First off, if you don’t see the hikers in the photo, they’re at the very bottom-right. I was glad I got them in there since they provide such a great sense of scale. The trail itself to Angel’s Landing in Zion National Park, Utah starts off not too different from any other moderate-to-strenuous hike. You’re climbing up the western wall of Zion Canyon before reaching a narrow canyon that will take you up to Scout’s Lookout where you get a good view of the last half-mile: an ascent straight up Angel’s Landing. The rock formation known as Angel’s Landing, which is what the hike is named for, shoots out of the canyon walls and goes seemingly straight up into Zion Canyon. The trail narrows in some places to no wider than about ten feet (with a chain to hold on to) and on either side is roughly a 1,000 foot drop. It’s at this point all those warnings about avoiding this hike if you have a fear of heights come into play.
The interesting thing however, is that you’ll encounter people with a fear of heights on the trail. I was one when I did this hike back in 2006 and that’s because there are two types of people with acrophobia that do this hike: those that get to Scout’s Lookout and turn around, and those that are determined to conquer what may very well be the ultimate challenge. I was the latter back in 2006 and at some parts, was crawling with a friend until reaching the top, doing whatever I had to do to take just one more step.
This last time around, I was a lot more comfortable, but still a little hesitant due to a lot of wet sand that laid out a thin cover on many spots increasing the likelihood of a slight slip. There are some people though that simply get to a certain point and can’t go any further. If you have that determination to conquer, or at least put up a fight against acrophobia, it’s vital that you keep going. Fear is something that’s ingrained in many of us for one reason or another, usually originating in childhood. It was put there by parents and teachers and in most cases, they were simply telling you not to do something because they were afraid of doing it, whereas a child is perfectly comfortable trying new things and testing their abilities. If the fear is never put there, there’s no reason neither the parent nor child worries and though a bump or bruise may happen from time to time, the child just gets up keeps going. They learn their limits and only when they’re comfortable with it, will try to raise the bar. It’s a parent’s or teacher’s disapproval though, that convinced you that you were wrong and they were right when in reality, you were just fine and the fear wasn’t even there until it was put there.

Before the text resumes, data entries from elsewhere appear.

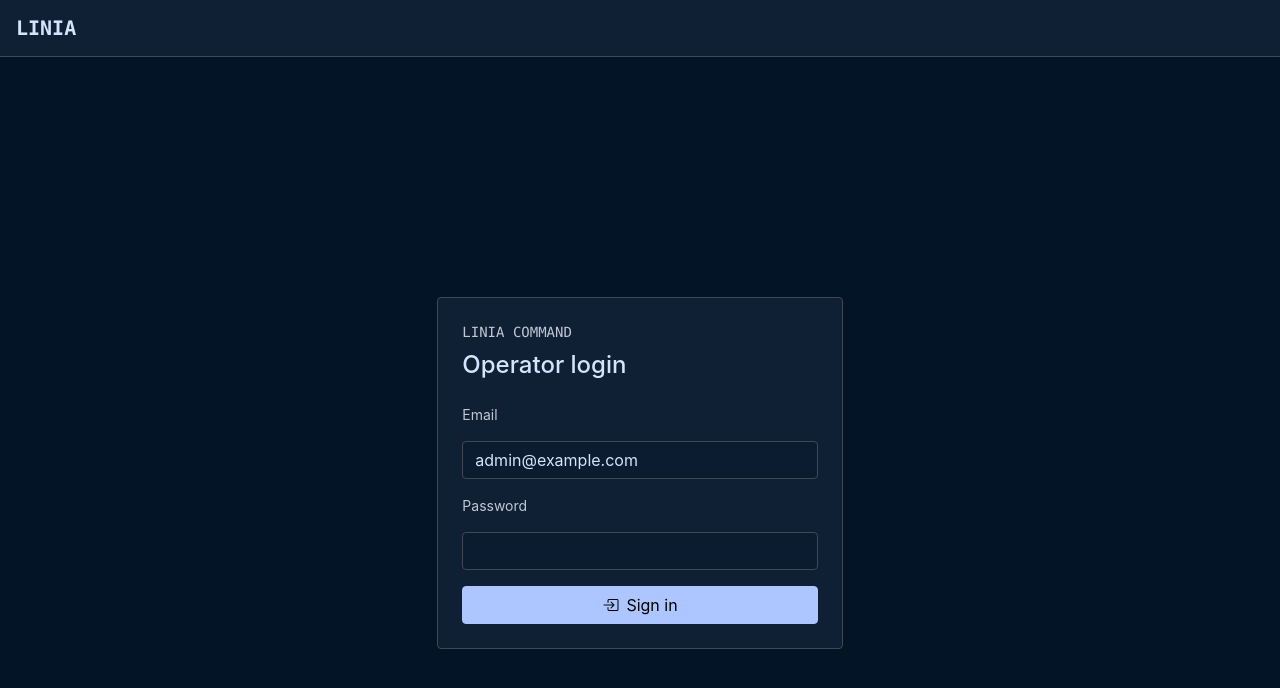
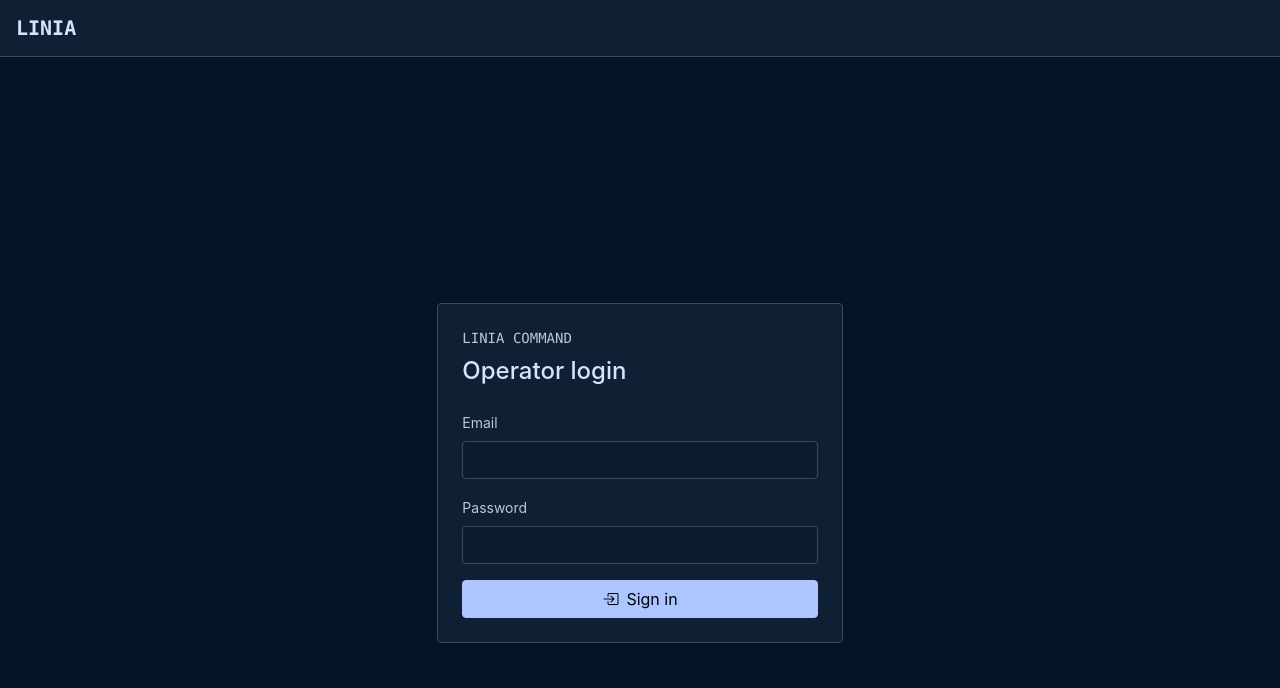
Before and after one commit to anisbouhadida/linia, an Angular app in the folder apps/web/: page /login in a window 1280 px wide. Shown: the top 688 px of the page. Built offline with nearby package versions, Linux system fonts and the light colour scheme.

Commit message:
feat: enhance login form validation with Bootstrap feedback for email and password

```diff
--- a/apps/web/src/app/auth/login.page.html
+++ b/apps/web/src/app/auth/login.page.html
@@ -1,28 +1,52 @@
-<main class="container-fluid min-vh-100 d-flex align-items-center justify-content-center bg-body text-body p-3">
+<main
+  class="container-fluid min-vh-100 d-flex align-items-center justify-content-center bg-body text-body p-3"
+>
   <section
     class="col-12 col-sm-8 col-md-5 col-lg-4 border rounded bg-body-tertiary p-4"
     aria-labelledby="login-title"
   >
     <p class="small text-body-secondary font-monospace text-uppercase mb-2">Linia Command</p>
     <h1 id="login-title" class="h4 mb-4">Operator login</h1>
-    <form class="d-grid gap-3" [formGroup]="form" (ngSubmit)="submit()">
-      <label class="form-label small text-body-secondary mb-0" for="email">Email</label>
+    <form class="d-grid gap-3" [formGroup]="form" (ngSubmit)="submit()" novalidate>
+      <div>
+        <label class="form-label small text-body-secondary" for="email">Email</label>
         <input
           id="email"
           type="email"
           formControlName="email"
           autocomplete="username"
           class="form-control"
+          [class.is-invalid]="form.controls.email.touched && form.controls.email.invalid"
+          aria-describedby="email-feedback"
+          required
         />
+        @if (form.controls.email.touched && form.controls.email.invalid) {
+          <div id="email-feedback" class="invalid-feedback">
+            @if (form.controls.email.hasError('required')) {
+              Email is required
+            } @else {
+              Enter a valid email address
+            }
+          </div>
+        }
+      </div>
 
-      <label class="form-label small text-body-secondary mb-0" for="password">Password</label>
+      <div>
+        <label class="form-label small text-body-secondary" for="password">Password</label>
         <input
           id="password"
           type="password"
           formControlName="password"
           autocomplete="current-password"
           class="form-control"
+          [class.is-invalid]="form.controls.password.touched && form.controls.password.invalid"
+          aria-describedby="password-feedback"
+          required
         />
+        @if (form.controls.password.touched && form.controls.password.invalid) {
+          <div id="password-feedback" class="invalid-feedback">Password is required</div>
+        }
+      </div>
 
       @if (errorMessage()) {
         <p class="text-danger-emphasis mb-0" role="alert">{{ errorMessage() }}</p>
--- a/apps/web/src/app/auth/login.page.ts
+++ b/apps/web/src/app/auth/login.page.ts
@@ -1,10 +1,5 @@
 import { Component, signal } from '@angular/core';
-import {
-  FormControl,
-  FormGroup,
-  ReactiveFormsModule,
-  Validators,
-} from '@angular/forms';
+import { FormControl, FormGroup, ReactiveFormsModule, Validators } from '@angular/forms';
 import { Router } from '@angular/router';
 import { authErrorMessage } from '../api-error-message';
 import { AuthService } from './auth.service';
@@ -22,7 +17,7 @@ import { AuthService } from './auth.service';
 })
 export class LoginPage {
   protected readonly form = new FormGroup({
-    email: new FormControl('admin@example.com', {
+    email: new FormControl('', {
       nonNullable: true,
       validators: [Validators.required, Validators.email],
     }),
```
Also changed, not shown: 1 other file (tests, documents, lock files or other folders). Lines whose indentation alone changed are shown as unchanged.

For that reason, it is possible to overcome every fear you have. If a fear of heights is something that’s always held you back and you’re officially tired of it, Angel’s Landing may be your cure. What helped me through it the first time back in 2006 was reminding myself that I’m in control of my feet and they’re not going to go anywhere other than where I tell them to go. That eventually settled and I was able to see that I was going where I wanted and thus, there was absolutely no reason I would somehow go flying off the edge. Once I was on my way down, it all clicked. In one quick instant, the views that had terrified me were all of a sudden mesmerizingly beautiful! I looked down in amazement at what Mother Nature had done, whereas just five minutes before looking down would have given me vertigo to the point that I would need to sit down. I knew I had done it. I knew I had conquered my fear of heights, or worst-case scenario, just dealt it a huge blow. This coming from someone who only a couple of years prior took an indoor rock climbing class in college and couldn’t even step off the ladder the first day. (During the course of that class I did eventually scale the entire wall and make it to the top comfortably.)

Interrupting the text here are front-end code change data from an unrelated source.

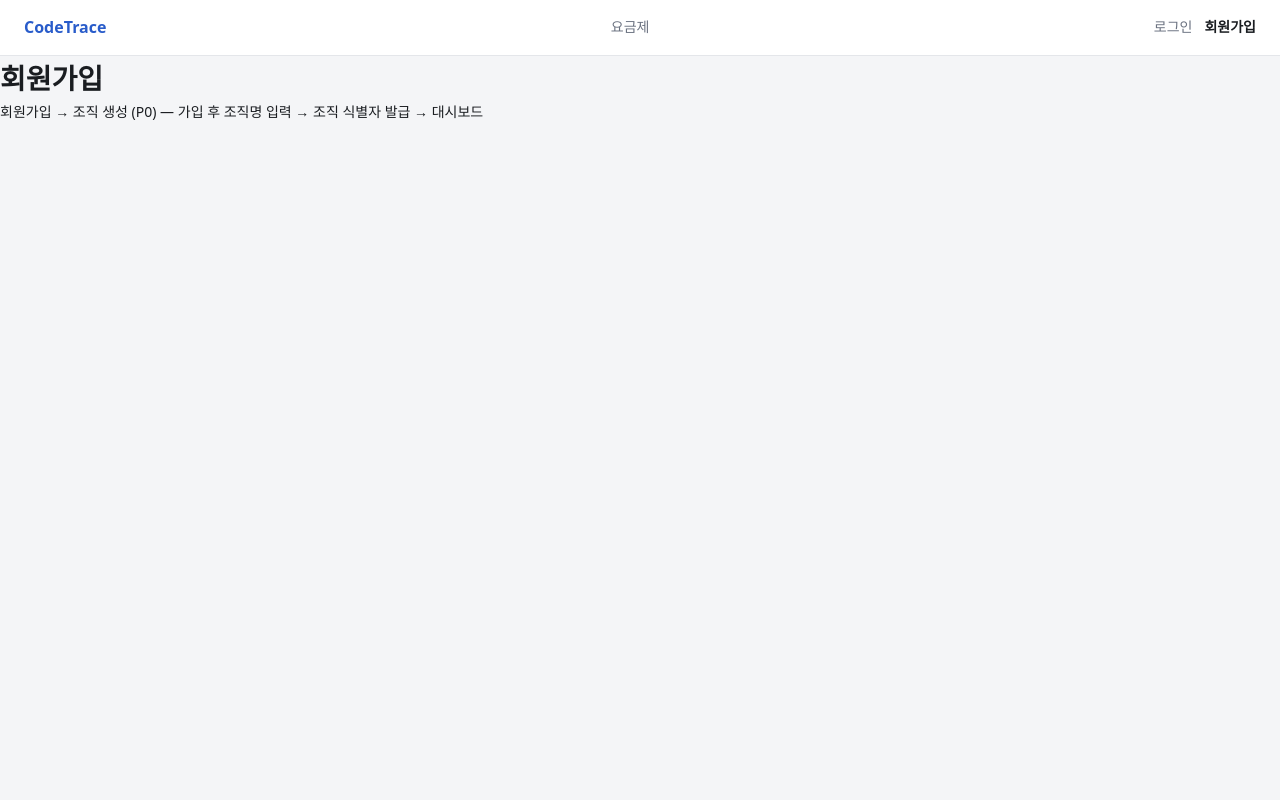
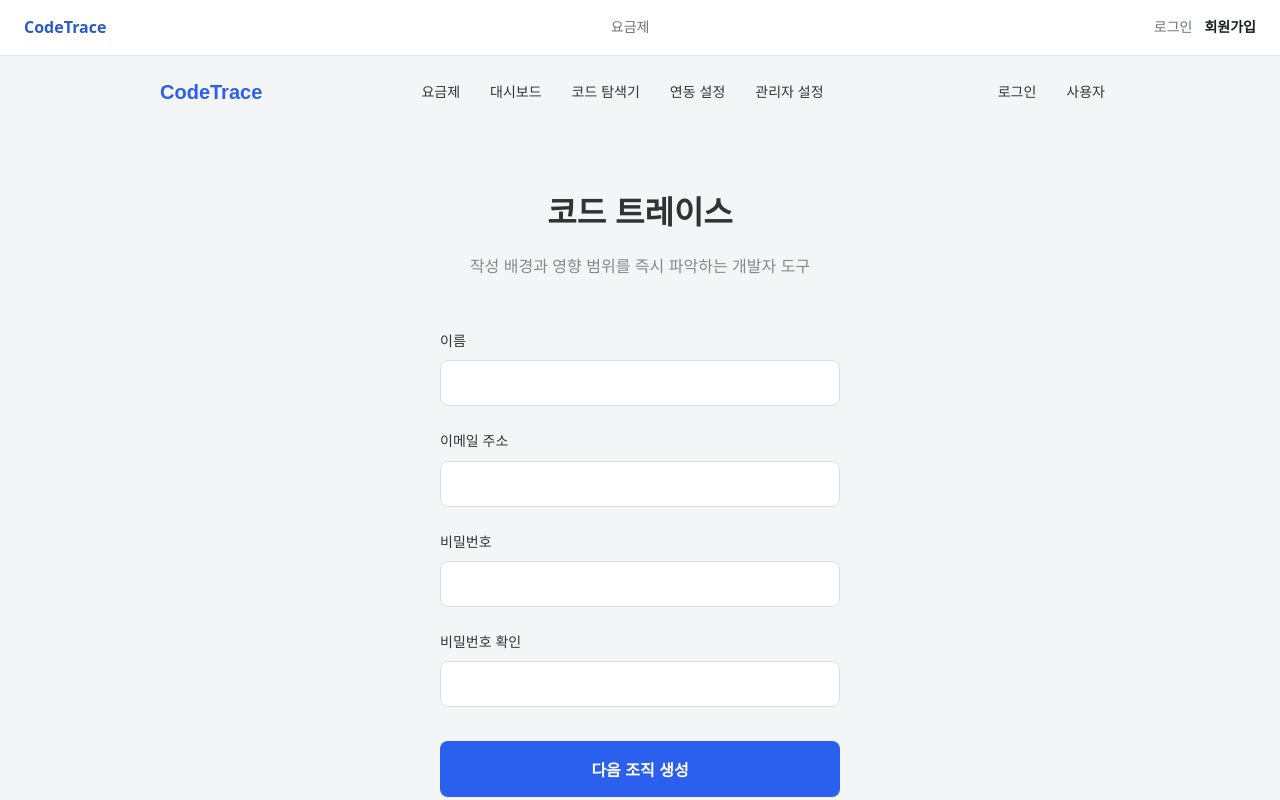
Before and after one commit to CodeTrace-app/codetrace-frontend, a React (Vite) app: page /signup in a window 1280 px wide. Built offline with nearby package versions, Linux system fonts and the light colour scheme; no server answers.

Commit message:
feat: 로그인 및 회원가입 라우팅 연결

```diff
--- /dev/null
+++ b/src/pages/Auth.css
@@ -0,0 +1,126 @@
+/* 전체 레이아웃 (데스크탑 고정) */
+.auth-wrapper {
+  width: 1000px;
+  margin: 0 auto;
+  padding: 0 20px;
+  font-family: sans-serif;
+  color: #333;
+  min-height: 100vh;
+  display: flex;
+  flex-direction: column;
+}
+
+/* 네비게이션 헤더 (랜딩과 동일) */
+.auth-header {
+  display: flex;
+  justify-content: space-between;
+  align-items: center;
+  padding: 20px 0;
+}
+.logo {
+  font-size: 20px;
+  font-weight: bold;
+  color: #2b5fed;
+  text-decoration: none;
+}
+.nav-links span, .nav-links a,
+.auth-links span, .auth-links a {
+  margin: 0 15px;
+  cursor: pointer;
+  font-size: 14px;
+  text-decoration: none; /* 추가: 링크 밑줄 제거 */
+  color: #333;
+}
+.user-btn {
+  color: #2b5fed;
+}
+
+/* 중앙 폼 컨테이너 */
+.auth-container {
+  flex: 1;
+  display: flex;
+  flex-direction: column;
+  align-items: center;
+  justify-content: center;
+  padding: 60px 0;
+}
+.auth-title {
+  font-size: 32px;
+  font-weight: bold;
+  margin-bottom: 15px;
+}
+.auth-subtitle {
+  font-size: 16px;
+  color: #888;
+  margin-bottom: 50px;
+}
+
+/* 폼(Form) 스타일 */
+.auth-form {
+  width: 100%;
+  max-width: 400px;
+  display: flex;
+  flex-direction: column;
+}
+.input-group {
+  display: flex;
+  flex-direction: column;
+  margin-bottom: 24px;
+}
+.input-group label {
+  font-size: 14px;
+  margin-bottom: 8px;
+  font-weight: 500;
+}
+.input-group input {
+  padding: 14px;
+  border: 1px solid #ddd;
+  border-radius: 8px;
+  font-size: 14px;
+  outline: none;
+}
+.input-group input:focus {
+  border-color: #2b5fed;
+}
+
+/* 제출 버튼 */
+.auth-submit-btn {
+  background-color: #2b5fed;
+  color: white;
+  padding: 16px;
+  border: none;
+  border-radius: 8px;
+  font-size: 16px;
+  font-weight: bold;
+  cursor: pointer;
+  margin-top: 10px;
+}
+
+/* 소셜 로그인 (로그인 페이지용) */
+.social-login {
+  margin-top: 30px;
+  text-align: center;
+}
+.social-icons {
+  display: flex;
+  justify-content: center;
+  gap: 20px;
+  margin-top: 15px;
+  font-size: 24px;
+  cursor: pointer;
+}
+
+/* 하단 링크 */
+.auth-footer-link {
+  margin-top: 40px;
+  font-size: 14px;
+  color: #666;
+}
+.auth-footer-link span, .back-link {
+  text-decoration: underline;
+  text-underline-offset: 4px;
+  cursor: pointer;
+  font-weight: bold;
+  color: #333;
+  margin-left: 5px;
+}
--- a/src/pages/Signup.tsx
+++ b/src/pages/Signup.tsx
@@ -1,8 +1,55 @@
-export default function Signup() {
+import { Link } from 'react-router-dom';
+import './Auth.css';
+
+const Signup = () => {
   return (
-    <main>
-      <h1>회원가입</h1>
-      <p>회원가입 → 조직 생성 (P0) — 가입 후 조직명 입력 → 조직 식별자 발급 → 대시보드</p>
-    </main>
-  )
-}
+    <div className="auth-wrapper">
+      <header className="auth-header">
+        <Link to="/" className="logo">CodeTrace</Link>
+        <nav className="nav-links">
+          <Link to="/pricing">요금제</Link>
+          <Link to="/dashboard">대시보드</Link>
+          <Link to="/explorer">코드 탐색기</Link>
+          {/* PM님 코드 기준 연동 설정 경로는 /settings/integrations 야 */}
+          <Link to="/settings/integrations">연동 설정</Link>
+          <Link to="/admin">관리자 설정</Link>
+        </nav>
+        <div className="auth-links">
+          <Link to="/login">로그인</Link>
+          <span className="user-btn">사용자</span>
+        </div>
+      </header>
+
+      <main className="auth-container">
+        <h1 className="auth-title">코드 트레이스</h1>
+        <p className="auth-subtitle">작성 배경과 영향 범위를 즉시 파악하는 개발자 도구</p>
+
+        <form className="auth-form" onSubmit={(e) => e.preventDefault()}>
+          <div className="input-group">
+            <label>이름</label>
+            <input type="text" />
+          </div>
+          <div className="input-group">
+            <label>이메일 주소</label>
+            <input type="email" />
+          </div>
+          <div className="input-group">
+            <label>비밀번호</label>
+            <input type="password" />
+          </div>
+          <div className="input-group">
+            <label>비밀번호 확인</label>
+            <input type="password" />
+          </div>
+          <button type="submit" className="auth-submit-btn">다음 조직 생성</button>
+        </form>
+
+        <div className="auth-footer-link">
+          <Link to="/login" className="back-link">로그인 화면으로 돌아가기</Link>
+        </div>
+      </main>
+    </div>
+  );
+};
+
+export default Signup;
```
Also changed, not shown: src/pages/Login.tsx (line endings or trailing spaces).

I learned then that I could accomplish anything if I was motivated enough and if I believed in myself. Every person is the exact same in that respect. Anyone can overcome their fears no matter how great. Some have chosen however, to simply live with their fears and live vicariously through others. Others have chosen to live for themselves.